TASK:
No pictures in the copy. Write out the listing below exactly.

EXERCISE DATA:

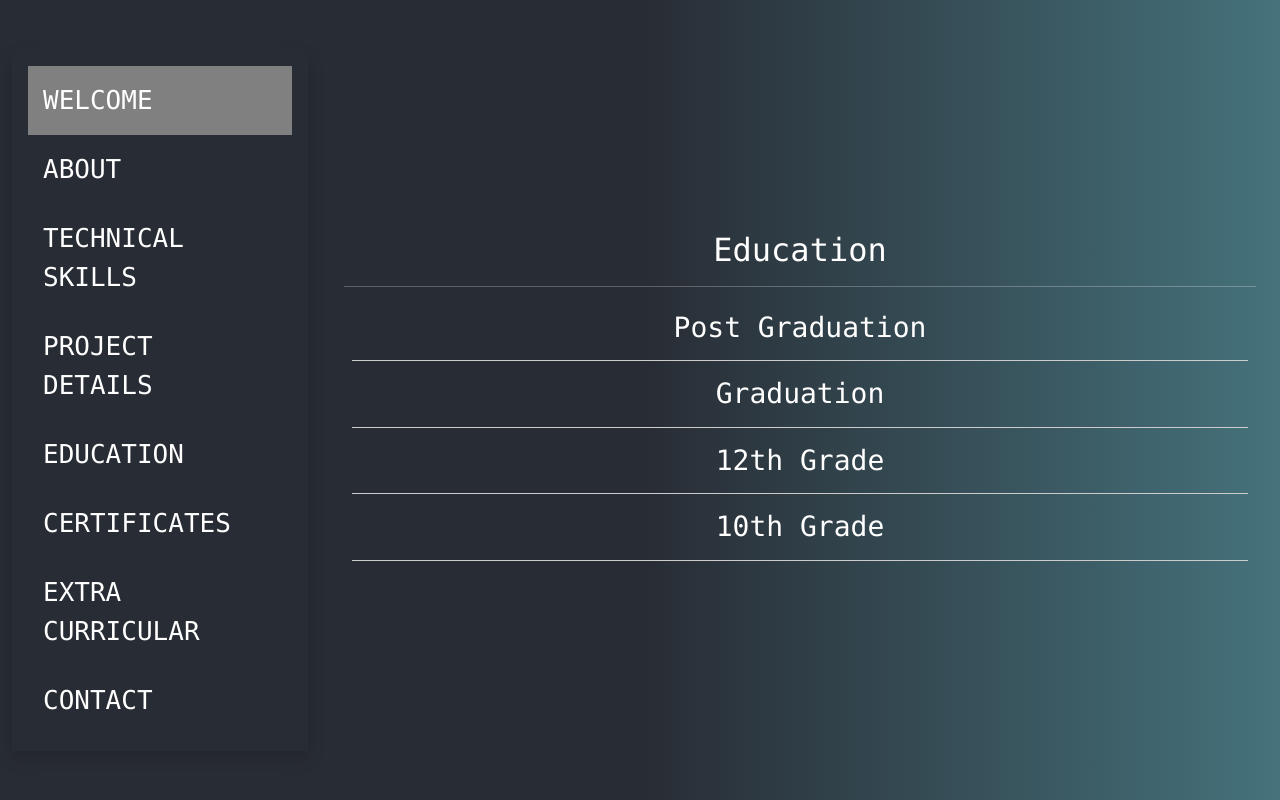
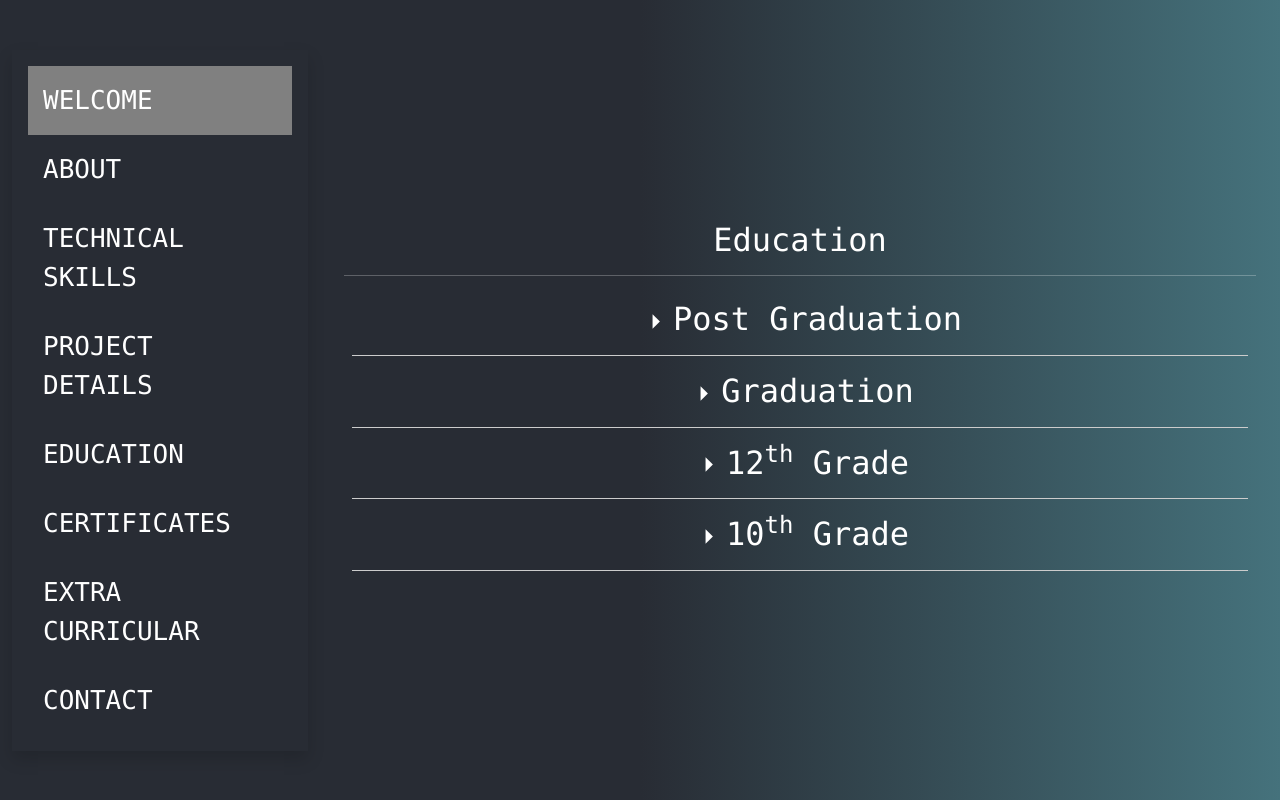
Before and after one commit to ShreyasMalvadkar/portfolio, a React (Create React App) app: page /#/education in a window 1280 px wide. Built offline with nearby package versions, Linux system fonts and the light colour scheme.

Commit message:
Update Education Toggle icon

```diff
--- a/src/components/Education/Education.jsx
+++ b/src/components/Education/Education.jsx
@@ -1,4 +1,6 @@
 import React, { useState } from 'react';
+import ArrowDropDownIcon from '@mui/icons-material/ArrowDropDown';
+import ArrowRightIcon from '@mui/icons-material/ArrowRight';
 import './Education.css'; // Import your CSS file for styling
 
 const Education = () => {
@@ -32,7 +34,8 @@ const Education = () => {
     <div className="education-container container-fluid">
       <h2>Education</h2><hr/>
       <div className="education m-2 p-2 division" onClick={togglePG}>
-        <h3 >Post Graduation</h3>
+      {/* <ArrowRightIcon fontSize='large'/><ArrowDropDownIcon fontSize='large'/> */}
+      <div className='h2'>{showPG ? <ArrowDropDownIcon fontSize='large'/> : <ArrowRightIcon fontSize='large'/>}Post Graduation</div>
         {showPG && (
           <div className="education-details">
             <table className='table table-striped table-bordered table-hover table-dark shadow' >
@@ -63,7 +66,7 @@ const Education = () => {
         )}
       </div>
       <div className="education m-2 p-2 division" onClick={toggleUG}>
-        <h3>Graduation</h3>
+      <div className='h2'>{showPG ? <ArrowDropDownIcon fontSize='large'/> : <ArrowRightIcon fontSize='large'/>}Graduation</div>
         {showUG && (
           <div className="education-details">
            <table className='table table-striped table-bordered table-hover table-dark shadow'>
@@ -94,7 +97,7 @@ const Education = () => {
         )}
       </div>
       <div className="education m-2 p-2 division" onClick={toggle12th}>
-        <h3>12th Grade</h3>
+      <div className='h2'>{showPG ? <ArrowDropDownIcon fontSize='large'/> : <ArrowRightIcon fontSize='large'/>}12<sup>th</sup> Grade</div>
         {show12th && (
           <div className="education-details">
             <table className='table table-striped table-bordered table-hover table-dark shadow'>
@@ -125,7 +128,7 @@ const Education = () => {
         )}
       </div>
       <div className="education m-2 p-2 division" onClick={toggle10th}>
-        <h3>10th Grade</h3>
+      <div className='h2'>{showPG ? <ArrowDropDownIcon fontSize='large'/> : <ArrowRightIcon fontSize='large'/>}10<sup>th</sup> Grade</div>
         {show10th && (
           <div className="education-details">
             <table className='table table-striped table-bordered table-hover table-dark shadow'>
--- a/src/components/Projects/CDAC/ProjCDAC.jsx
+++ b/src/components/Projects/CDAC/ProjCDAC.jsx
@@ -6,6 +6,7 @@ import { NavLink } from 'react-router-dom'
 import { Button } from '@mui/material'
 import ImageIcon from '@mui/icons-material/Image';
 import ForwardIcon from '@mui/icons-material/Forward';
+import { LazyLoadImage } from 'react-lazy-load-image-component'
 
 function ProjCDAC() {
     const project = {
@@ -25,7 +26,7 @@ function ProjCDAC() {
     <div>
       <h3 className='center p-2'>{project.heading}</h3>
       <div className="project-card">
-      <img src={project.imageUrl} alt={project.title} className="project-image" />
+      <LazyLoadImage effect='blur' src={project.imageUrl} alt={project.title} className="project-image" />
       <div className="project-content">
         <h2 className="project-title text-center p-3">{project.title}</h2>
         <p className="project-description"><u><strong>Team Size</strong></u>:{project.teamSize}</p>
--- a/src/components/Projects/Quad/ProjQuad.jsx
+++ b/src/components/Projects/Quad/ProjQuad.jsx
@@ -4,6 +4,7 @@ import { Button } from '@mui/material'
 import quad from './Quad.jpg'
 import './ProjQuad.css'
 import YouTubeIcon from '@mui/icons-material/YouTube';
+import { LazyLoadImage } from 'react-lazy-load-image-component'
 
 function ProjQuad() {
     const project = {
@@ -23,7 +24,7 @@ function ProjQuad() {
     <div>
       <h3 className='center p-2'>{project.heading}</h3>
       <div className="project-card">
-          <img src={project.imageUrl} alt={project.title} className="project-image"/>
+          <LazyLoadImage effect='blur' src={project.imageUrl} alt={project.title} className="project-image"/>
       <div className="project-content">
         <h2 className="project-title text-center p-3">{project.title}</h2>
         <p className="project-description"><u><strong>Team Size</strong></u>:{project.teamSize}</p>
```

ANSWER FOR THE TASK:
Before and after one commit to ShreyasMalvadkar/portfolio, a React (Create React App) app: page /#/education in a window 1280 px wide. Built offline with nearby package versions, Linux system fonts and the light colour scheme.

Commit message:
Update Education Toggle icon

```diff
--- a/src/components/Education/Education.jsx
+++ b/src/components/Education/Education.jsx
@@ -1,4 +1,6 @@
 import React, { useState } from 'react';
+import ArrowDropDownIcon from '@mui/icons-material/ArrowDropDown';
+import ArrowRightIcon from '@mui/icons-material/ArrowRight';
 import './Education.css'; // Import your CSS file for styling
 
 const Education = () => {
@@ -32,7 +34,8 @@ const Education = () => {
     <div className="education-container container-fluid">
       <h2>Education</h2><hr/>
       <div className="education m-2 p-2 division" onClick={togglePG}>
-        <h3 >Post Graduation</h3>
+      {/* <ArrowRightIcon fontSize='large'/><ArrowDropDownIcon fontSize='large'/> */}
+      <div className='h2'>{showPG ? <ArrowDropDownIcon fontSize='large'/> : <ArrowRightIcon fontSize='large'/>}Post Graduation</div>
         {showPG && (
           <div className="education-details">
             <table className='table table-striped table-bordered table-hover table-dark shadow' >
@@ -63,7 +66,7 @@ const Education = () => {
         )}
       </div>
       <div className="education m-2 p-2 division" onClick={toggleUG}>
-        <h3>Graduation</h3>
+      <div className='h2'>{showPG ? <ArrowDropDownIcon fontSize='large'/> : <ArrowRightIcon fontSize='large'/>}Graduation</div>
         {showUG && (
           <div className="education-details">
            <table className='table table-striped table-bordered table-hover table-dark shadow'>
@@ -94,7 +97,7 @@ const Education = () => {
         )}
       </div>
       <div className="education m-2 p-2 division" onClick={toggle12th}>
-        <h3>12th Grade</h3>
+      <div className='h2'>{showPG ? <ArrowDropDownIcon fontSize='large'/> : <ArrowRightIcon fontSize='large'/>}12<sup>th</sup> Grade</div>
         {show12th && (
           <div className="education-details">
             <table className='table table-striped table-bordered table-hover table-dark shadow'>
@@ -125,7 +128,7 @@ const Education = () => {
         )}
       </div>
       <div className="education m-2 p-2 division" onClick={toggle10th}>
-        <h3>10th Grade</h3>
+      <div className='h2'>{showPG ? <ArrowDropDownIcon fontSize='large'/> : <ArrowRightIcon fontSize='large'/>}10<sup>th</sup> Grade</div>
         {show10th && (
           <div className="education-details">
             <table className='table table-striped table-bordered table-hover table-dark shadow'>
--- a/src/components/Projects/CDAC/ProjCDAC.jsx
+++ b/src/components/Projects/CDAC/ProjCDAC.jsx
@@ -6,6 +6,7 @@ import { NavLink } from 'react-router-dom'
 import { Button } from '@mui/material'
 import ImageIcon from '@mui/icons-material/Image';
 import ForwardIcon from '@mui/icons-material/Forward';
+import { LazyLoadImage } from 'react-lazy-load-image-component'
 
 function ProjCDAC() {
     const project = {
@@ -25,7 +26,7 @@ function ProjCDAC() {
     <div>
       <h3 className='center p-2'>{project.heading}</h3>
       <div className="project-card">
-      <img src={project.imageUrl} alt={project.title} className="project-image" />
+      <LazyLoadImage effect='blur' src={project.imageUrl} alt={project.title} className="project-image" />
       <div className="project-content">
         <h2 className="project-title text-center p-3">{project.title}</h2>
         <p className="project-description"><u><strong>Team Size</strong></u>:{project.teamSize}</p>
--- a/src/components/Projects/Quad/ProjQuad.jsx
+++ b/src/components/Projects/Quad/ProjQuad.jsx
@@ -4,6 +4,7 @@ import { Button } from '@mui/material'
 import quad from './Quad.jpg'
 import './ProjQuad.css'
 import YouTubeIcon from '@mui/icons-material/YouTube';
+import { LazyLoadImage } from 'react-lazy-load-image-component'
 
 function ProjQuad() {
     const project = {
@@ -23,7 +24,7 @@ function ProjQuad() {
     <div>
       <h3 className='center p-2'>{project.heading}</h3>
       <div className="project-card">
-          <img src={project.imageUrl} alt={project.title} className="project-image"/>
+          <LazyLoadImage effect='blur' src={project.imageUrl} alt={project.title} className="project-image"/>
       <div className="project-content">
         <h2 className="project-title text-center p-3">{project.title}</h2>
         <p className="project-description"><u><strong>Team Size</strong></u>:{project.teamSize}</p>
```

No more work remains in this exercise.